Serena Williams is perhaps the greatest athlete of her time. Maybe, of all time. But can we compare the strength of her game with that of someone who played the game 90 years ago? Suzanne Lenglen was the Serena or Steffi Graff, Billy Jean King or Margaret Court of her time. Suzanne’s accomplishments are legendary and she did it in long dresses and without a decent pair of tennis shoes.
While we recently considered electing the first woman president, we are reminded that not quite 100 years ago women were not allowed to vote. Suffragists marched and lobbied and fought for that right, while other women of that generation fought for equal opportunities in the workplace.
Libraries are filled with history books but sometimes a simple, elegant photograph can deliver you to another time, another world and with a greater understanding of the lives of those who inhabited this place before us. Do we really wonder whether their lives were so different? Women across the world lived lives of adventure and discovery. Did those who raised our grandparents and their grandparents dream of a life so different than the one we live today?
The daughter of today believes she can do, be anything. Go anywhere. Achieve what has yet to be achieved. But the world open to her has, to a very great extent, been shoved open by the unconquerable spirit of those who, decades ago, longed for the same opportunities.

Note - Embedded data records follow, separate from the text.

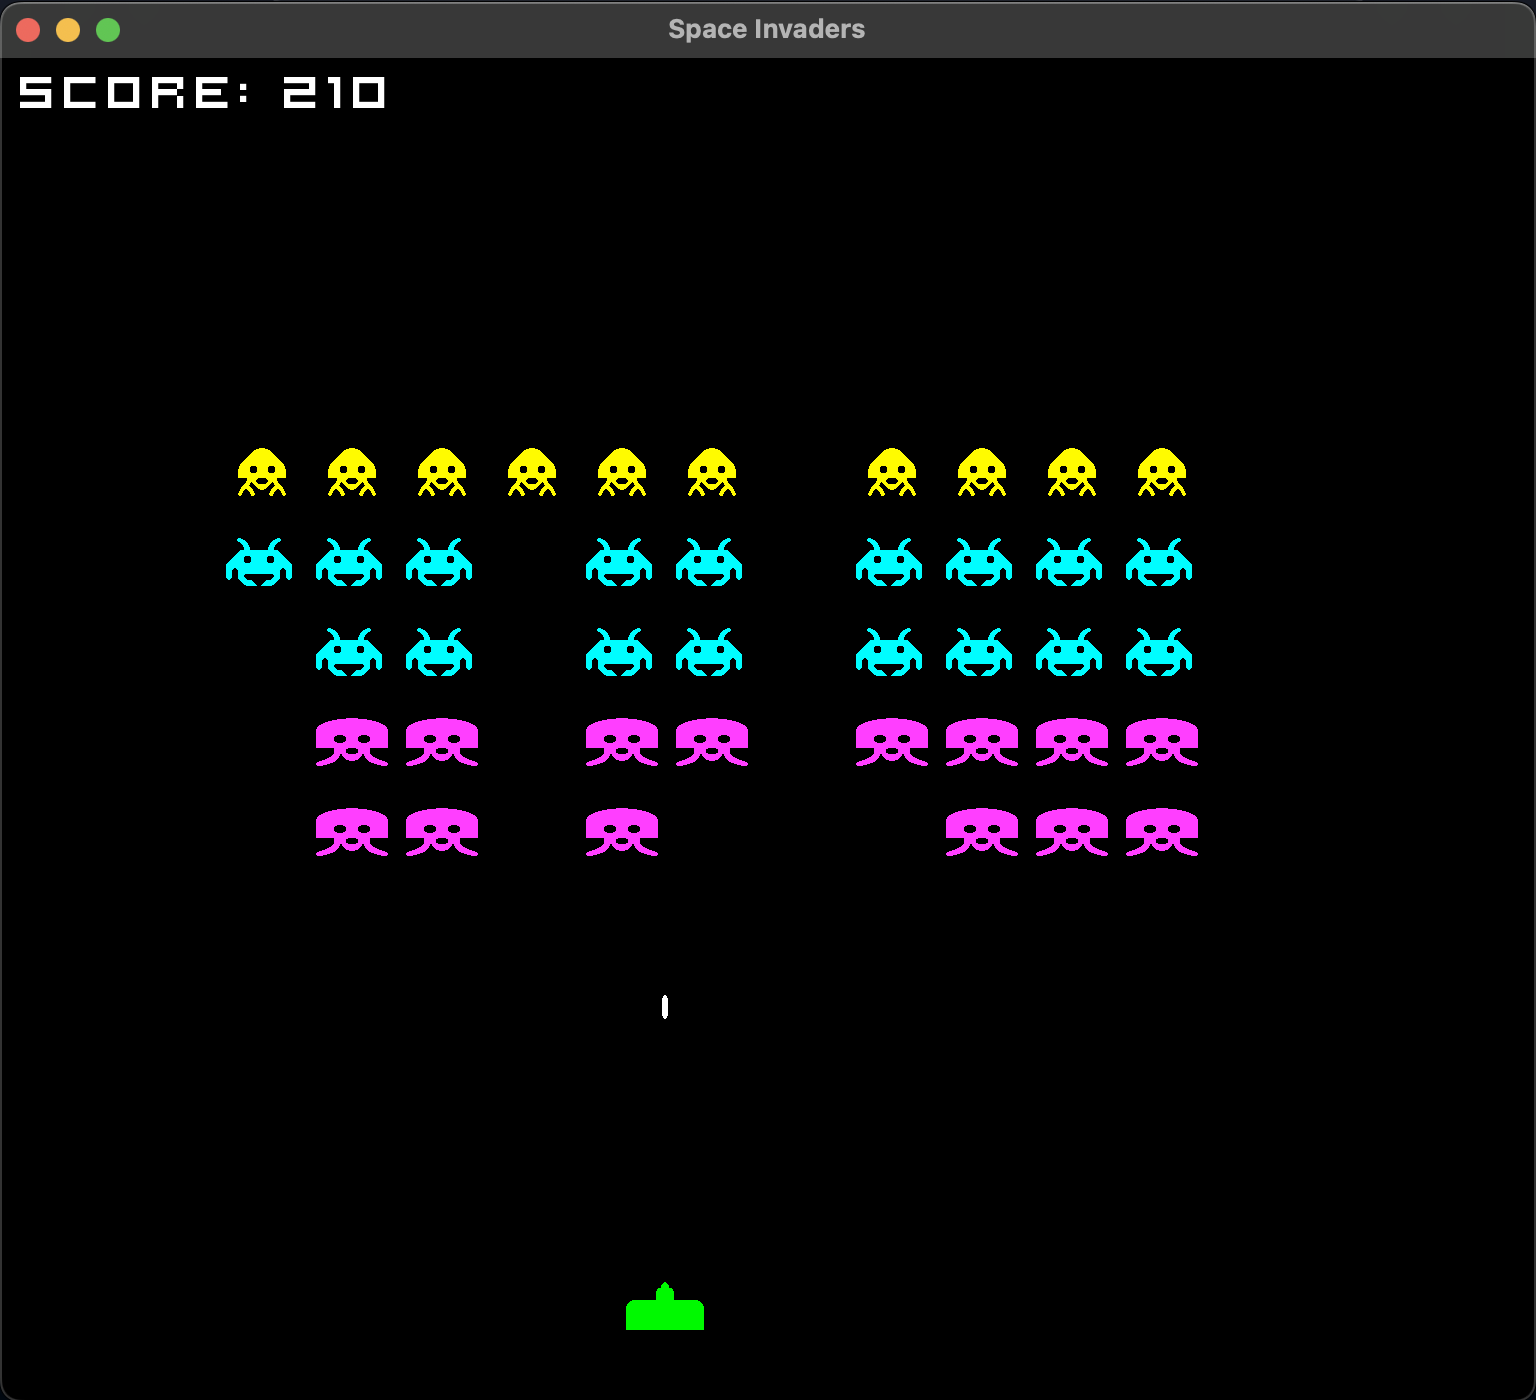
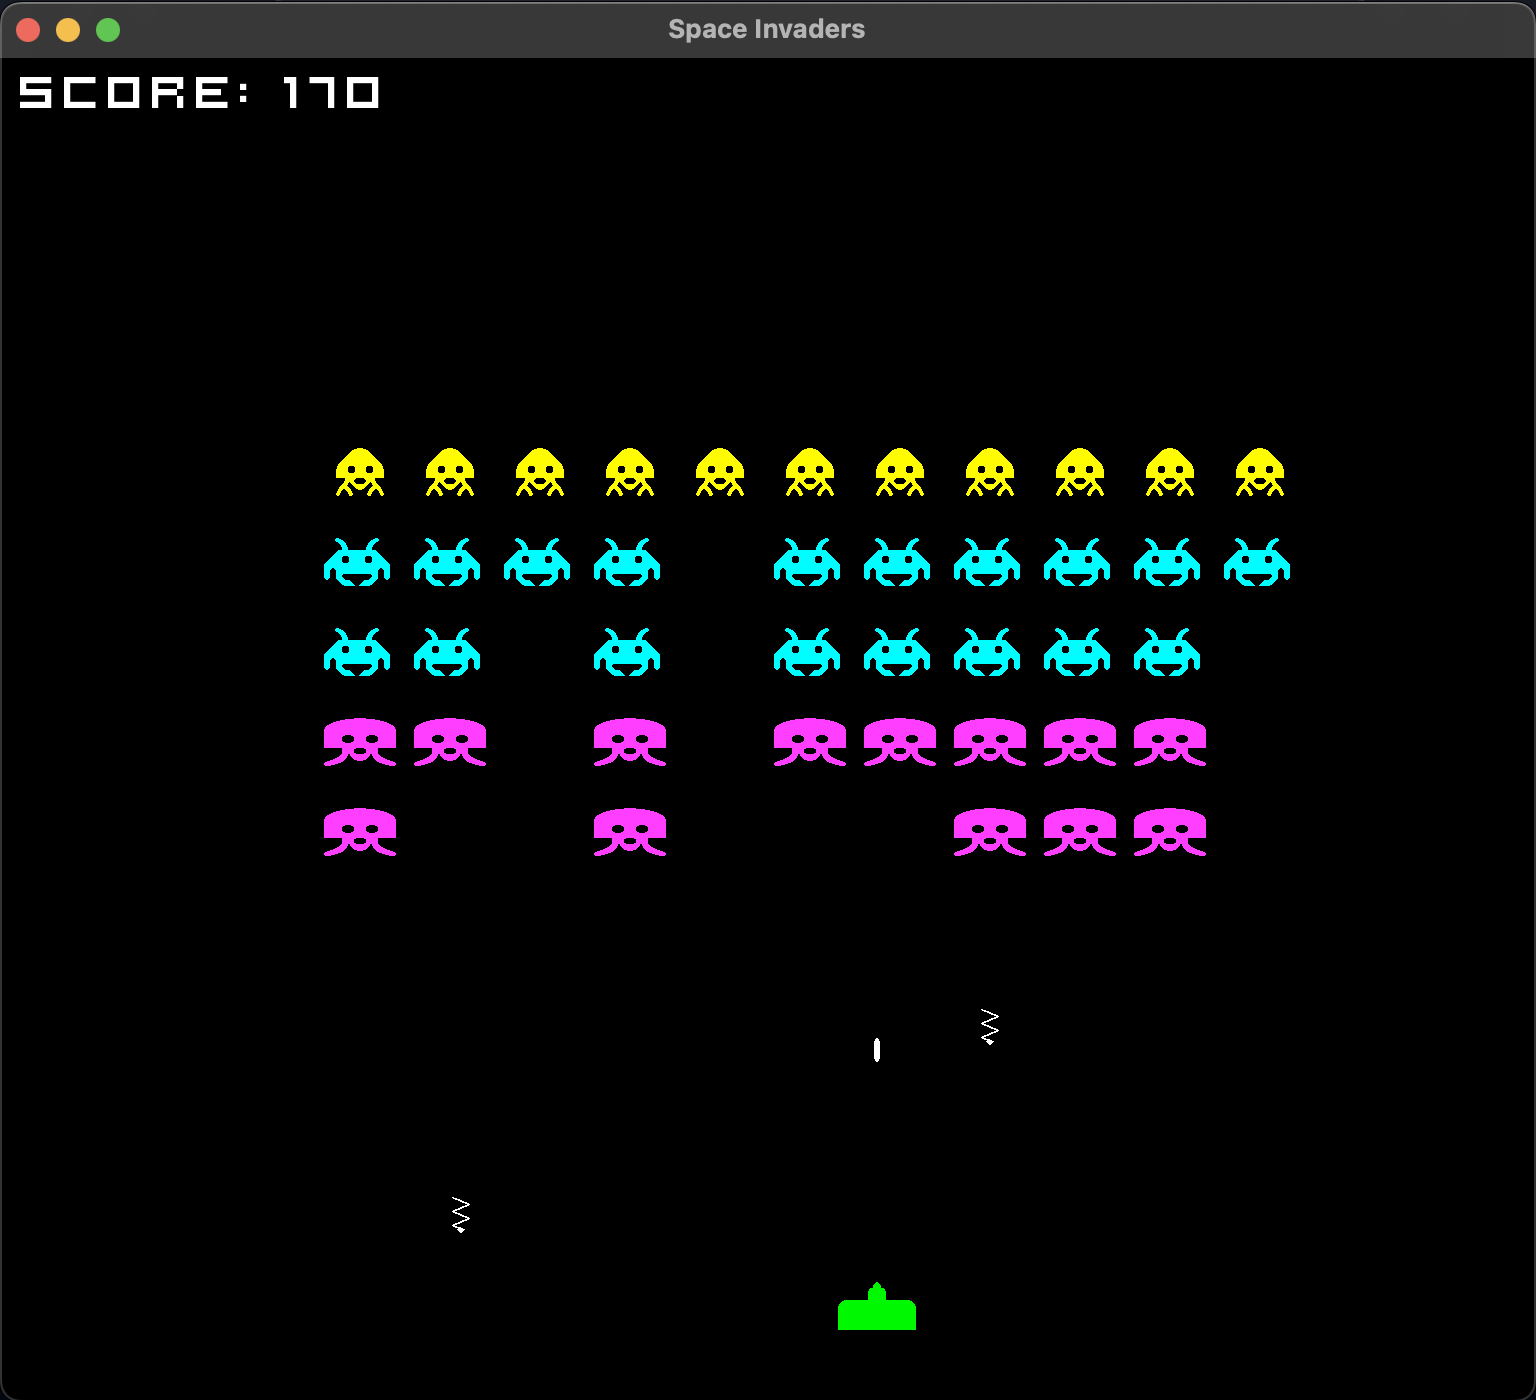
Update README
Update the first figure with a new gameplay screenshot that features the
invader lasers and an updated caption.

diff --git a/README.md b/README.md
@@ -28,7 +28,7 @@ The player controls a Laser Cannon at the bottom of the window which can be move
 </p>
 
 <p align="center">
-  <b>Fig.1 -</b> A screenshot of the game window with the Laser Cannon at the bottom of the board, firing the Laser with the grid of Invaders above. The player's score can be seen in the top left hand corner
+  <b>Fig.1 -</b> A screenshot of the game window with the Laser Cannon at the bottom of the board, firing the Laser at the grid of Invaders above while dodging 2 of the Invader lasers. The player's score can be seen in the top left hand corner
 </p>
 
 <p align="center">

For an intimate glimpse of women’s lives over the past 100 years, visit the new exhibit, “On Land and on Sea: A Century of Women in the Rosenfeld Collection”, at Mystic Seaport and see how a photograph can tell a fascinating story.